What you need to do | Supply the number of lines below containing "html", nothing else.

Given records |
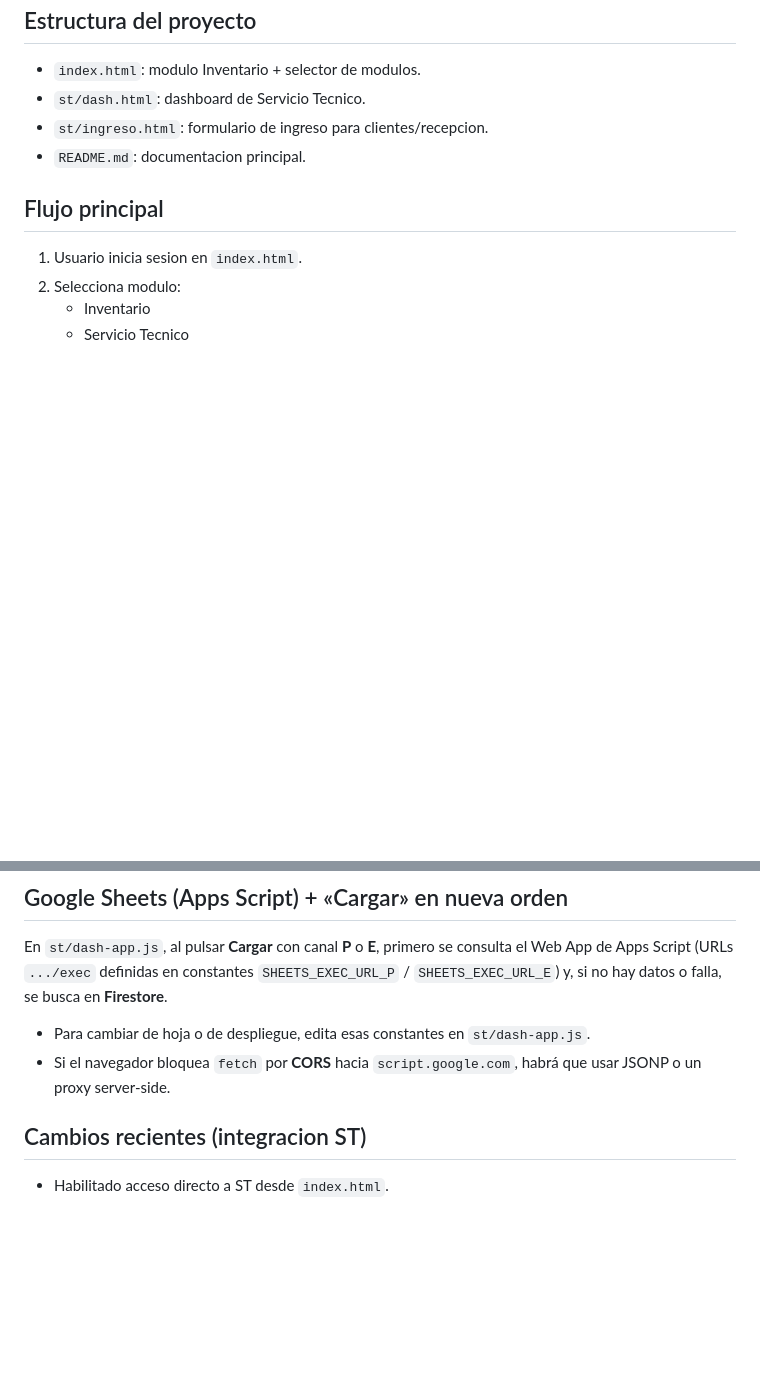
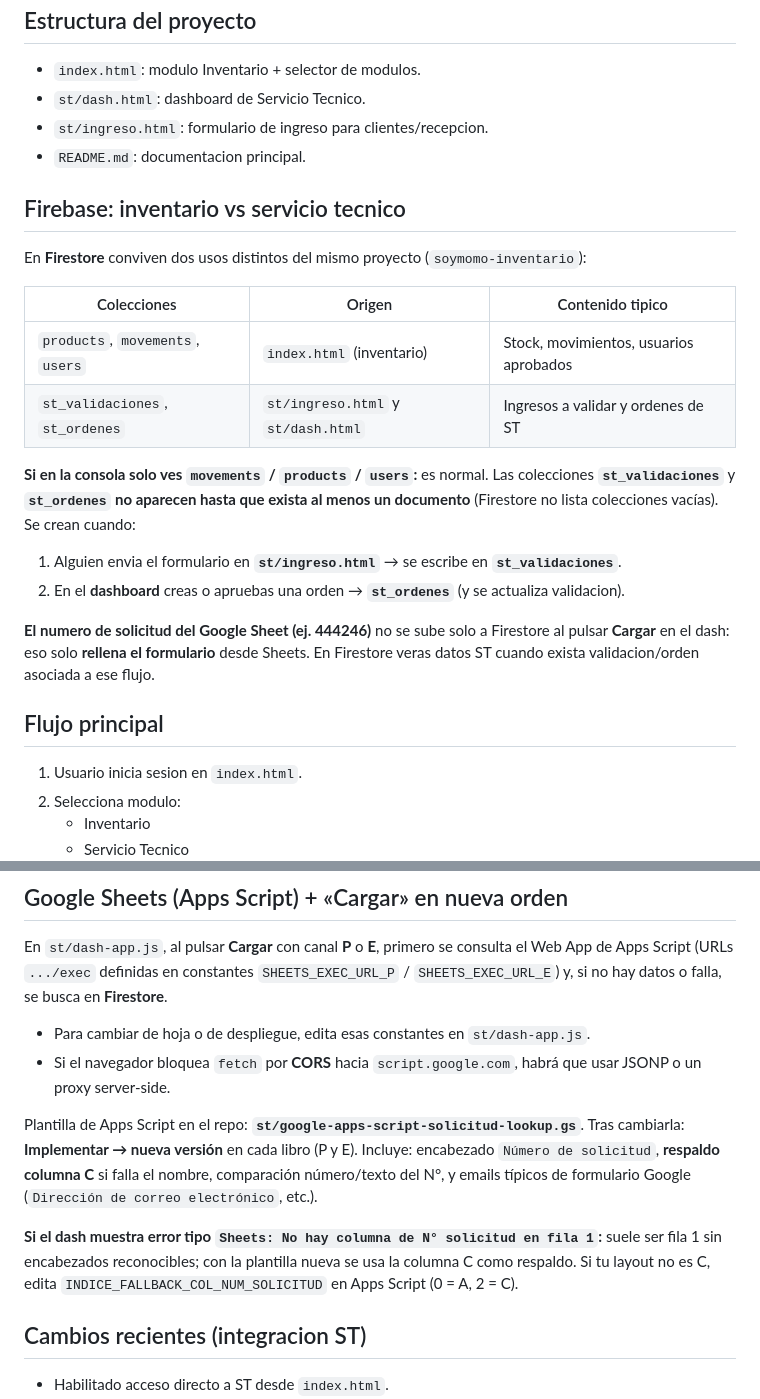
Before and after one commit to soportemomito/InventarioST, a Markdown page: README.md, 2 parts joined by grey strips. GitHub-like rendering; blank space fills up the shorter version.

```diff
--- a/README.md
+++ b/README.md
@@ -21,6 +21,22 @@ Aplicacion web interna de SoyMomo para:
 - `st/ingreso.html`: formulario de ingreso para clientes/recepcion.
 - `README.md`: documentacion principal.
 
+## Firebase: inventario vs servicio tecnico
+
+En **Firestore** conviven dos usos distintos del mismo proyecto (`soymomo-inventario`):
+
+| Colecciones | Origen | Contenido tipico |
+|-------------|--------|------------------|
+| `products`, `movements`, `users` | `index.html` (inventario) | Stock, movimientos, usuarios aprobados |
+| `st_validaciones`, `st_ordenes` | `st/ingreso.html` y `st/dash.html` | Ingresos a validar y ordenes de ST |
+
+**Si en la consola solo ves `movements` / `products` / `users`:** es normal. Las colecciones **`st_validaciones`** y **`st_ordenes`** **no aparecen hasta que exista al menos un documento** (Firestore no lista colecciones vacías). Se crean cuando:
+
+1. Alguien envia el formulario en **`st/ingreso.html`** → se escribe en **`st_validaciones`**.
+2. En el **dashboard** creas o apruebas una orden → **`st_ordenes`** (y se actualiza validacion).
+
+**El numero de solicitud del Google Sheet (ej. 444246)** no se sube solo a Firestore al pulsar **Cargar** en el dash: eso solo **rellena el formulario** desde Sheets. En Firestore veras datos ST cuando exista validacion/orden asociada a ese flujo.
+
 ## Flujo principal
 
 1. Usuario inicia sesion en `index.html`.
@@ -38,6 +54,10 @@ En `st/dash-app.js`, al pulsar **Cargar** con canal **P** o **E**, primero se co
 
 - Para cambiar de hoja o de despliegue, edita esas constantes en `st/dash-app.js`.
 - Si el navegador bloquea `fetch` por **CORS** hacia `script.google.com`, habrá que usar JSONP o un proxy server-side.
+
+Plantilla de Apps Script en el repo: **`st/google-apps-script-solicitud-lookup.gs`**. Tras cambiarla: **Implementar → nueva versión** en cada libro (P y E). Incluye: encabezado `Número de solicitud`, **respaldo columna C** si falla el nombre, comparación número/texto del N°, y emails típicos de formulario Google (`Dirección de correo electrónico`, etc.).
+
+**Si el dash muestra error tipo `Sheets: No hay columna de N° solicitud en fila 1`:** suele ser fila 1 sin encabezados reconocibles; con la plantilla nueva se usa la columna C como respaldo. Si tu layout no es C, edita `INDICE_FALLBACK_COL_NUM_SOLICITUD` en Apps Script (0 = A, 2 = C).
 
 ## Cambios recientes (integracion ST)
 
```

--

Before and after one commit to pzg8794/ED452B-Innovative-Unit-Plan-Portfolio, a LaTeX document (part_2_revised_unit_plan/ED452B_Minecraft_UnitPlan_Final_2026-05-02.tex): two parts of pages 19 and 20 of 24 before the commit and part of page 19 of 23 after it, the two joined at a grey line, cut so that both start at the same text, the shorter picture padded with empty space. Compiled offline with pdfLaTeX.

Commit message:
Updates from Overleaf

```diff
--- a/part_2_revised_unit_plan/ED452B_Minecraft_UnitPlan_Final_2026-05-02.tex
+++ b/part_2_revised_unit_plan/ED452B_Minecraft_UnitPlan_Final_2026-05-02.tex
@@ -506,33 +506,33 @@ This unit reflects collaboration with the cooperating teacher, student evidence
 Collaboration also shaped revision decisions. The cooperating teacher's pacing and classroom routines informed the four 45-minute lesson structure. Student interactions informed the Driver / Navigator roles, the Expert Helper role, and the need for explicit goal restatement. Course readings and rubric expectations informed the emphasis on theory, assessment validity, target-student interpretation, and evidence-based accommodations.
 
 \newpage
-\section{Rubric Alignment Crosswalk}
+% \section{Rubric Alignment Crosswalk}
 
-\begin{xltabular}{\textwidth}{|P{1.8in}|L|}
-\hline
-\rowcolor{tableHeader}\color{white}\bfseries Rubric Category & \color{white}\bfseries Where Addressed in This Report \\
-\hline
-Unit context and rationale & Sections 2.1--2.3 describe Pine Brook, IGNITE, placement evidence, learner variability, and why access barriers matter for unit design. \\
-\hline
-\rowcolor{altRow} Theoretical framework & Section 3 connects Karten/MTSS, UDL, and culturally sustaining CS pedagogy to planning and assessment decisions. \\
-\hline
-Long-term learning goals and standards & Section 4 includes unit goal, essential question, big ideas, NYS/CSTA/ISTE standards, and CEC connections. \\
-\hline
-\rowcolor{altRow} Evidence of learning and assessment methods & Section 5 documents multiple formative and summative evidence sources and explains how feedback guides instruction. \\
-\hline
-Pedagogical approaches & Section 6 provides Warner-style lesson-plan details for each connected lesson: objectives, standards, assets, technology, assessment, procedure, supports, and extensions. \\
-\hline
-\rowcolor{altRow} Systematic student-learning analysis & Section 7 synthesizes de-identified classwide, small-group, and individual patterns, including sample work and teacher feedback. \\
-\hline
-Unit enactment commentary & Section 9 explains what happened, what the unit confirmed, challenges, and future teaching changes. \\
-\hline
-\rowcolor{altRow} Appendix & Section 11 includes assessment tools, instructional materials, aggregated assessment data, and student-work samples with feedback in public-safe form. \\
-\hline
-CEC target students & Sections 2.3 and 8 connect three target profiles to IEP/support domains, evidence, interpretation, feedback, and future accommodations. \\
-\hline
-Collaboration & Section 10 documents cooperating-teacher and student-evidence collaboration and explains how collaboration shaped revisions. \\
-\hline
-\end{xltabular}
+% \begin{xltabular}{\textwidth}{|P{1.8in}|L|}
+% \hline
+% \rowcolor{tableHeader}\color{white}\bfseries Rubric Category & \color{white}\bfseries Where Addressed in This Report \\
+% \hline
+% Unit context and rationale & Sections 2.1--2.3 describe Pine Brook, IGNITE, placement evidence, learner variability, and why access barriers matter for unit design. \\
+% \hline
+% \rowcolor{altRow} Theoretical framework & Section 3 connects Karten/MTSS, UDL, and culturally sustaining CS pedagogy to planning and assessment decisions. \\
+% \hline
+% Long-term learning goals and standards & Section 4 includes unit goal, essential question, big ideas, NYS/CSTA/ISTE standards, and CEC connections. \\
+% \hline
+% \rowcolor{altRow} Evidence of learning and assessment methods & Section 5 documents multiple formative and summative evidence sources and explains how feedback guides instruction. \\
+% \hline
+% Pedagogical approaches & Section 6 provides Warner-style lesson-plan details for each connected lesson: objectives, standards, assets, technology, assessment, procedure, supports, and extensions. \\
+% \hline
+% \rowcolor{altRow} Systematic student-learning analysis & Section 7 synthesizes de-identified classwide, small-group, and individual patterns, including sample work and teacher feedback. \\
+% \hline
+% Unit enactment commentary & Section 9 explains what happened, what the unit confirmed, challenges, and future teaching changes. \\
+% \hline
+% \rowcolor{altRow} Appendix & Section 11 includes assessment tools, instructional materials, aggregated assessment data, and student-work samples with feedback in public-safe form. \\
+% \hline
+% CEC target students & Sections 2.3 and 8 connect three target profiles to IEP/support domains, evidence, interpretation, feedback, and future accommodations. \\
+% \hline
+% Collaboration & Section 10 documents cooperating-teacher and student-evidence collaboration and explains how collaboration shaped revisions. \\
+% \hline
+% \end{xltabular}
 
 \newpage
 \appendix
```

Response box | 5